“I was literally playing both sides. I was doing 1-on-1s. I was doing offense. I was doing defense,” he said. “I was switching from white jerseys to black jerseys during team periods. It took a lot more work because I had to grind at two different positions. They are counterintuitive to each other really. I had great coaches that were pushing me and were willing to put in the extra work too. When you are learning corner, it is a big difference from running forwards to moving backwards. I had to break down a whole lot of tendencies, but I just credit it to people that were helping me and the work that I put in.”
Few players can play both sides of the ball and perform each at a high level.
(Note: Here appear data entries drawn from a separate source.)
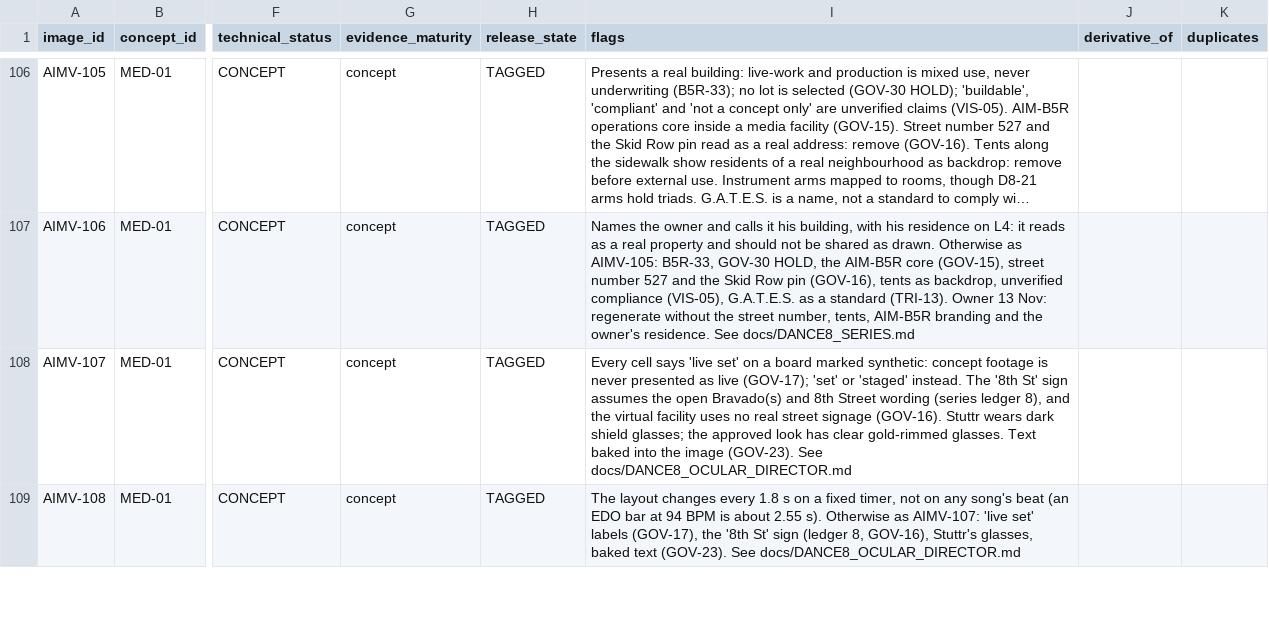
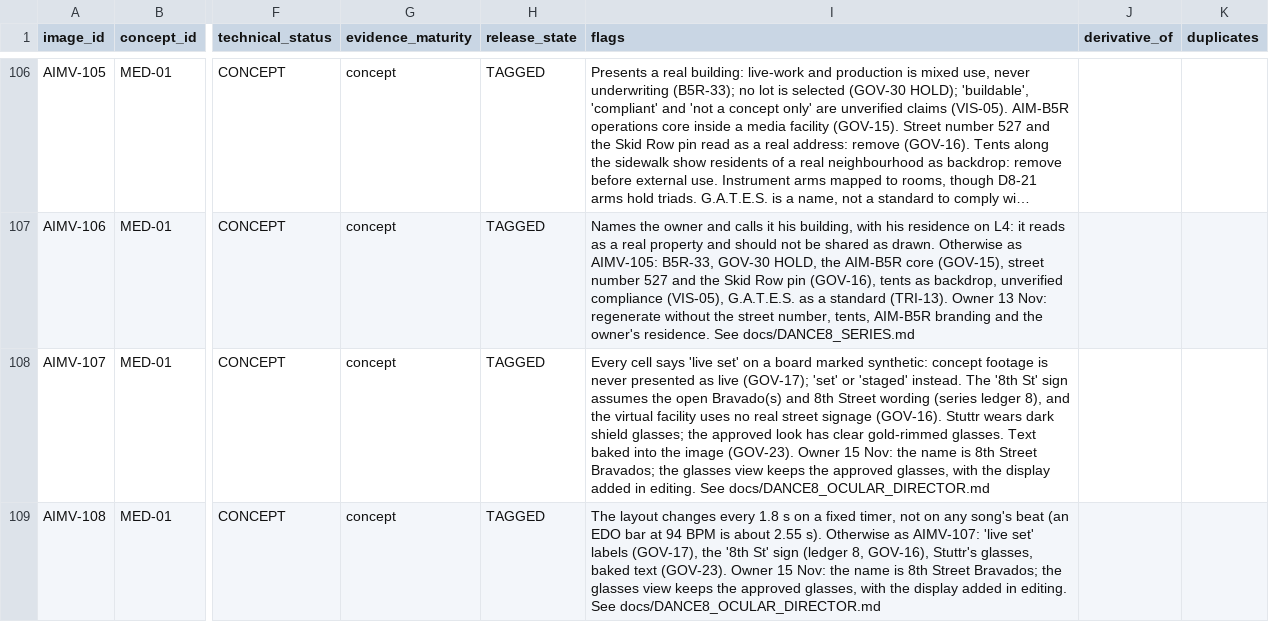
Before and after one commit to DEbuehi7/propop8, a CSV file: docs/aim-b5r/visual-archive/image_register.csv, drawn as a sheet; only a part is shown, gaps mark what is left out; long unchanged cells end in …; the diff covers the shown part only; the diff names each change by its address in the sheet, - before the commit and + after, or states it on an @@ line.

```diff
--- a/docs/aim-b5r/visual-archive/image_register.csv
+++ b/docs/aim-b5r/visual-archive/image_register.csv
-I108 (flags): …image (GOV-23). See docs/DANCE8_OCULAR_DIRECTOR.md
+I108 (flags): …image (GOV-23). Owner 15 Nov: the name is 8th Street Bravados; the glasses view keeps the approved glasses, with the display added in editing. See docs/DANCE8_OCULAR_DIRECTOR.md
-I109 (flags): …text (GOV-23). See docs/DANCE8_OCULAR_DIRECTOR.md
+I109 (flags): …text (GOV-23). Owner 15 Nov: the name is 8th Street Bravados; the glasses view keeps the approved glasses, with the display added in editing. See docs/DANCE8_OCULAR_DIRECTOR.md
```
Also changed, not shown: 2 edited cells elsewhere in this file, 3 other files.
“It just shows how versatile and dynamic I am really. I don’t feel like there is just one position that I can be great at. I feel like I can move around a lot and play at a high level. Playing corner taught me moreso about receiver than corner; just the ability to recognize how much of a disadvantage I was playing corner against some of the receivers, what could I do to make myself vulnerable and make myself get on my heels when a wide receiver does specific things. I took that to my game playing wide receiver. It made me more calm. I can recognize coverages a lot better. The speed of the game slowed down and now I am comfortable.”
Eskridge averaged over 20 yards per catch each of the past three seasons. In a condensed 2020 season, he caught 34 passes for 784 yards and eight touchdowns. A broken collarbone brought his junior season to an abrupt end.
“It was definitely difficult,” he said. “At the same time, I could say that is the best growth of my life during my injury. It was tough on me the first couple of weeks. I couldn’t really do anything. I had to have surgery. Once I was back moving and had a goal to attain, I learned a lot about myself. I accepted that I was more than a football player. If it was the end that day and I couldn’t play football again, I would accept that and be able to be successful with football and that just made football a lot more fun for me. I put a lot on the line out there and it helped me grow really.”
After returning from injury, he was greeted with a once in a lifetime global pandemic.
“Going into the quarantine, that was kind of crazy,” Eskridge said. “It was horrible timing coming off of that because I was ready to start the season and then they were shutting it down, bringing it back up and I just kept working. I knew the main goal. If I had to go into the draft that year without any film, I was willing to do that and I know that some team was going to get my best from me. It was just a lot of work and I am grateful for the whole process.”
During quarantine, he created memories with his friend and teammate — offensive tackle Jaylon Moore — that will not soon be forgotten.
“That’s my guy. He was my roommate for the last two or three years. He is a reflection of me,” Eskridge said of Moore, who also attended the Reese’s Senior Bowl. “We were the ones during quarantine making workouts out of nothing. We had a couple of weights and we were outside doing all kinds of stuff. He is just a reflection of me but in a bigger body.
“We had a curl board, medicine ball and stuff like that. I had Jaylon running like me. We were doing hills and stuff like that. I remember him not wanting to say anything to me because I wouldn’t let him get off the easy way. I took him through a lot of pain that year but it worked out for him.”